## Action item:
Your task is to copy each line of the material that holds the word "charts".
━━━
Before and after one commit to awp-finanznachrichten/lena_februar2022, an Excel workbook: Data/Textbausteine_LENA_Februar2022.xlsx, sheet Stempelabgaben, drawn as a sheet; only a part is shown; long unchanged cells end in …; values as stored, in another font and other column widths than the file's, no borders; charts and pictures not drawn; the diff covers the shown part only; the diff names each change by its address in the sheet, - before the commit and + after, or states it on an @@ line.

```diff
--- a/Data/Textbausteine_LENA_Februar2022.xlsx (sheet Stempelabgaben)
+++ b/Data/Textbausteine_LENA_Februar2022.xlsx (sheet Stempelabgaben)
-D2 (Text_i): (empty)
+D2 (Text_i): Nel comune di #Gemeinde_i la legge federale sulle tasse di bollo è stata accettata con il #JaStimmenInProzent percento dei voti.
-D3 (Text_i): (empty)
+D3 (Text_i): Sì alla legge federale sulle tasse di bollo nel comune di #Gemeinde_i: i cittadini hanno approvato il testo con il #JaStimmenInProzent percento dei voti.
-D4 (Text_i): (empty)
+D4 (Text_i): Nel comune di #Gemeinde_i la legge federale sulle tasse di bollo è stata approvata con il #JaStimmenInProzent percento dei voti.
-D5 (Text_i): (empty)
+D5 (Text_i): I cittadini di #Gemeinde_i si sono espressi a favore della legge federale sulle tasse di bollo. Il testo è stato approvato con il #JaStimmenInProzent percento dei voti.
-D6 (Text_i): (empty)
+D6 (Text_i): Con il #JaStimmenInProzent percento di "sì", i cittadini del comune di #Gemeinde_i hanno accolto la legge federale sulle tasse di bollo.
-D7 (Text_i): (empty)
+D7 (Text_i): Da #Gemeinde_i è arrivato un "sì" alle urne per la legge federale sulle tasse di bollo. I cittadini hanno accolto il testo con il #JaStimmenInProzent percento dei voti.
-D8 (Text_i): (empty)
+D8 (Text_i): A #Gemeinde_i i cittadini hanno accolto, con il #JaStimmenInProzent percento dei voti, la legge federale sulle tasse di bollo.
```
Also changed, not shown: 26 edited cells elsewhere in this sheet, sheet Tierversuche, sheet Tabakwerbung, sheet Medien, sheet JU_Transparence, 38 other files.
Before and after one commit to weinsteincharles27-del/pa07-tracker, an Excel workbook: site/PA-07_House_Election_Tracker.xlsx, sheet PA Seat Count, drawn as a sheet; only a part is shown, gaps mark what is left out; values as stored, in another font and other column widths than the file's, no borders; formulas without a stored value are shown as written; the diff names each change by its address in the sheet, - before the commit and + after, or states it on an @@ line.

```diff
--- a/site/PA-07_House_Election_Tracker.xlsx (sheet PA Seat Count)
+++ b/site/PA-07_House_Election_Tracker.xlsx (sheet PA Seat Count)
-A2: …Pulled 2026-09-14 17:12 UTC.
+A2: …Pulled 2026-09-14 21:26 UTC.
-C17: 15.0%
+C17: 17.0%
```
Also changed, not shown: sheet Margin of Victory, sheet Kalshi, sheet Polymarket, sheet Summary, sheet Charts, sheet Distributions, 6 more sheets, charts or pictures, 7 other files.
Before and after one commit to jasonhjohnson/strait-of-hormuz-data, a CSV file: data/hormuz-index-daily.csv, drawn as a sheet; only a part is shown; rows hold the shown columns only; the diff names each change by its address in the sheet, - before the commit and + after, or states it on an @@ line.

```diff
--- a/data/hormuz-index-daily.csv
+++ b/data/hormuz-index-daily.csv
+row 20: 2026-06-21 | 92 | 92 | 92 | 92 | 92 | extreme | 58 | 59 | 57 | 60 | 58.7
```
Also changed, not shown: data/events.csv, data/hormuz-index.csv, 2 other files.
━━━
## Output of the task:
Before and after one commit to awp-finanznachrichten/lena_februar2022, an Excel workbook: Data/Textbausteine_LENA_Februar2022.xlsx, sheet Stempelabgaben, drawn as a sheet; only a part is shown; long unchanged cells end in …; values as stored, in another font and other column widths than the file's, no borders; charts and pictures not drawn; the diff covers the shown part only; the diff names each change by its address in the sheet, - before the commit and + after, or states it on an @@ line.
Also changed, not shown: sheet Margin of Victory, sheet Kalshi, sheet Polymarket, sheet Summary, sheet Charts, sheet Distributions, 6 more sheets, charts or pictures, 7 other files.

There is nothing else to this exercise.